Task item: A single number is all that's needed: how many lines in the data contain the string "CheckName".

Supplied information:
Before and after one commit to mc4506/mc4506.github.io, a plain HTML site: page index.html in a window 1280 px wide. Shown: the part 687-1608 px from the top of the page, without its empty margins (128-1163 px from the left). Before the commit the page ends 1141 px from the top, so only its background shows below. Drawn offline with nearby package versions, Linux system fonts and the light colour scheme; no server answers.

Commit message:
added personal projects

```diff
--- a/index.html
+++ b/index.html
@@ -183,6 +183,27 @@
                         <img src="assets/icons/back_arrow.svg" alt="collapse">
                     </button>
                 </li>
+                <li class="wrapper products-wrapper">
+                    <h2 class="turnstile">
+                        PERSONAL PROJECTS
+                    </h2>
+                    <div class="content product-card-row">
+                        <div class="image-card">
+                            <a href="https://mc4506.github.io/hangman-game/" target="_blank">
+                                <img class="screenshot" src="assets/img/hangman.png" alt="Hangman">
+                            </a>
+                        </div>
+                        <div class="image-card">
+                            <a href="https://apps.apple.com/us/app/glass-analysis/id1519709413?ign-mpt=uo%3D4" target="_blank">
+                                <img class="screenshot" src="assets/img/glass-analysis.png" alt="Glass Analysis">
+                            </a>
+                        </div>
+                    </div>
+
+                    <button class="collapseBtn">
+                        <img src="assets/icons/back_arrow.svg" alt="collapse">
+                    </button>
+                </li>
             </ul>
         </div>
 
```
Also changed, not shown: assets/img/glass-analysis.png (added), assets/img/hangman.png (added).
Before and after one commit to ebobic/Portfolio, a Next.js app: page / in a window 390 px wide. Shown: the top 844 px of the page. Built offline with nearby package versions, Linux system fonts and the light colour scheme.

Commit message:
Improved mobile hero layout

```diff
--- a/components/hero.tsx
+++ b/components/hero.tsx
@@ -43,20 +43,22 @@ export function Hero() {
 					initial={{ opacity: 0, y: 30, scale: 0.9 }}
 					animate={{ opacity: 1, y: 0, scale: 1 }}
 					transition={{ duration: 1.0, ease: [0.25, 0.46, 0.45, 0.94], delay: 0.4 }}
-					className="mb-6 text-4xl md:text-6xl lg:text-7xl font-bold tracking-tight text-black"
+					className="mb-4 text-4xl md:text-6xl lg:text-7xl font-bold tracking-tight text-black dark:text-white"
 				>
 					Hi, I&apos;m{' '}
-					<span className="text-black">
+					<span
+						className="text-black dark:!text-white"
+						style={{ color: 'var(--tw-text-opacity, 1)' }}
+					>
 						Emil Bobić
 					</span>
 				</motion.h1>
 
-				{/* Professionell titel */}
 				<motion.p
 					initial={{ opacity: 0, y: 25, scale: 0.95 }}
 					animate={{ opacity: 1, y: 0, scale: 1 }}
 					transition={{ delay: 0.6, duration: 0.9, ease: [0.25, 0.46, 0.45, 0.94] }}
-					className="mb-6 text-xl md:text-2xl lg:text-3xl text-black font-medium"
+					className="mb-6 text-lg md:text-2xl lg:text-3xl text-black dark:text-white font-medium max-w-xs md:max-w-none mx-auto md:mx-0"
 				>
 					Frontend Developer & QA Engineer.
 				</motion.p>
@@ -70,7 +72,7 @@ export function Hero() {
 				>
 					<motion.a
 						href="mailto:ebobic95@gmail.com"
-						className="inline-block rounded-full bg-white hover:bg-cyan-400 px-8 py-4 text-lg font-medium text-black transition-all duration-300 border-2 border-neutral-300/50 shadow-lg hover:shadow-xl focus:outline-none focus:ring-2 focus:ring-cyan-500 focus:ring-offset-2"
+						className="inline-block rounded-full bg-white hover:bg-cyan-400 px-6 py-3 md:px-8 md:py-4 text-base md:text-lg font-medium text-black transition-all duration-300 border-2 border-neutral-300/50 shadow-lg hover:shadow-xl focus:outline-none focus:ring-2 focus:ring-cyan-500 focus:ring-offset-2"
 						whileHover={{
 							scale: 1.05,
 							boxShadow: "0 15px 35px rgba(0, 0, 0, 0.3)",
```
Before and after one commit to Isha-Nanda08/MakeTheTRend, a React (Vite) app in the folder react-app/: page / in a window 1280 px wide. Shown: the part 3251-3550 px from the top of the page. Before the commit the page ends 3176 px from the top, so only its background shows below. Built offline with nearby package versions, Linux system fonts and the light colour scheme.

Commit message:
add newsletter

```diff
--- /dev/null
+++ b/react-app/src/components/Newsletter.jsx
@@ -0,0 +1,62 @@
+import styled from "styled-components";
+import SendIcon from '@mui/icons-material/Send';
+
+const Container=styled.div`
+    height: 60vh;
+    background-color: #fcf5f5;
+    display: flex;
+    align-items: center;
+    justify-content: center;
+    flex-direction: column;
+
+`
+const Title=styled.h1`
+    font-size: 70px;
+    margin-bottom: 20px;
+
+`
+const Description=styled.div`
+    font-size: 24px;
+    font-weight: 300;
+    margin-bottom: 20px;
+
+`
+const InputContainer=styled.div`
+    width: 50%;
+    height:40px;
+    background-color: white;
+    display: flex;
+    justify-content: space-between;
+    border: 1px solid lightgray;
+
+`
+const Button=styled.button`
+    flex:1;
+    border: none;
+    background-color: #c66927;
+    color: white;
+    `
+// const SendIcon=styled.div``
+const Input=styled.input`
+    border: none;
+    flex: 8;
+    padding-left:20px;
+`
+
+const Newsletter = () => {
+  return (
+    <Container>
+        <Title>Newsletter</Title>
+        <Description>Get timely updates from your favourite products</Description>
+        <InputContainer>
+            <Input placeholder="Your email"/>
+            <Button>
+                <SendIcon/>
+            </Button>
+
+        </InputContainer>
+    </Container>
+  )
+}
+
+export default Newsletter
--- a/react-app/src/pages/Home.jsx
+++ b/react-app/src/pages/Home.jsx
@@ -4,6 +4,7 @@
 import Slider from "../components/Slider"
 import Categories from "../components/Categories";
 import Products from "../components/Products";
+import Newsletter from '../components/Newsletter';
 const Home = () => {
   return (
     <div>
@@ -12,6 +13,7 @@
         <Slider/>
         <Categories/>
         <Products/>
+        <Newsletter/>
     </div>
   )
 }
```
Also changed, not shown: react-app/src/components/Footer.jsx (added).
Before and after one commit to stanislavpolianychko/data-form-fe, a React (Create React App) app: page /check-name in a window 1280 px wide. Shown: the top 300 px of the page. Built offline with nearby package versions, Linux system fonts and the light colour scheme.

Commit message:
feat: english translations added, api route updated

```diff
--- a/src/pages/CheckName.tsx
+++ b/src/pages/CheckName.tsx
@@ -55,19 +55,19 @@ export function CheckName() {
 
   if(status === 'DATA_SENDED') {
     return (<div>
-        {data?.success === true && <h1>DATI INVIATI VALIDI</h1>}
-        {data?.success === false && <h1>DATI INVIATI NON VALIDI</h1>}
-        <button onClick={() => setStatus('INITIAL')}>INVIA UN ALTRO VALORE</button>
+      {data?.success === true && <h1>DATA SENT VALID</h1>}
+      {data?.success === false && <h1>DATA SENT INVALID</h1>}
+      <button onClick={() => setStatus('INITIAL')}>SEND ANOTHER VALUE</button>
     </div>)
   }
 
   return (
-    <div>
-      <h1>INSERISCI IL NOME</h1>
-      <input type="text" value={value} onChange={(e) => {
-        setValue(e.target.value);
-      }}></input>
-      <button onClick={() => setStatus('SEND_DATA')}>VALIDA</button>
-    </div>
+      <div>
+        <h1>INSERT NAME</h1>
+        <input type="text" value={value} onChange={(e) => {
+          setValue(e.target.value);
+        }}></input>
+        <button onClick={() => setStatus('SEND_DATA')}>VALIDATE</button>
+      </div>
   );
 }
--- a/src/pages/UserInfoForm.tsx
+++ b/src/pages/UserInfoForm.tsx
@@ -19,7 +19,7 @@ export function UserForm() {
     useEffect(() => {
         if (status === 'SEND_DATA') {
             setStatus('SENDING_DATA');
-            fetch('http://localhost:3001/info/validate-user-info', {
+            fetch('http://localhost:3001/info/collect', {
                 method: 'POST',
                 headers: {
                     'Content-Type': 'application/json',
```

Response to the task: 3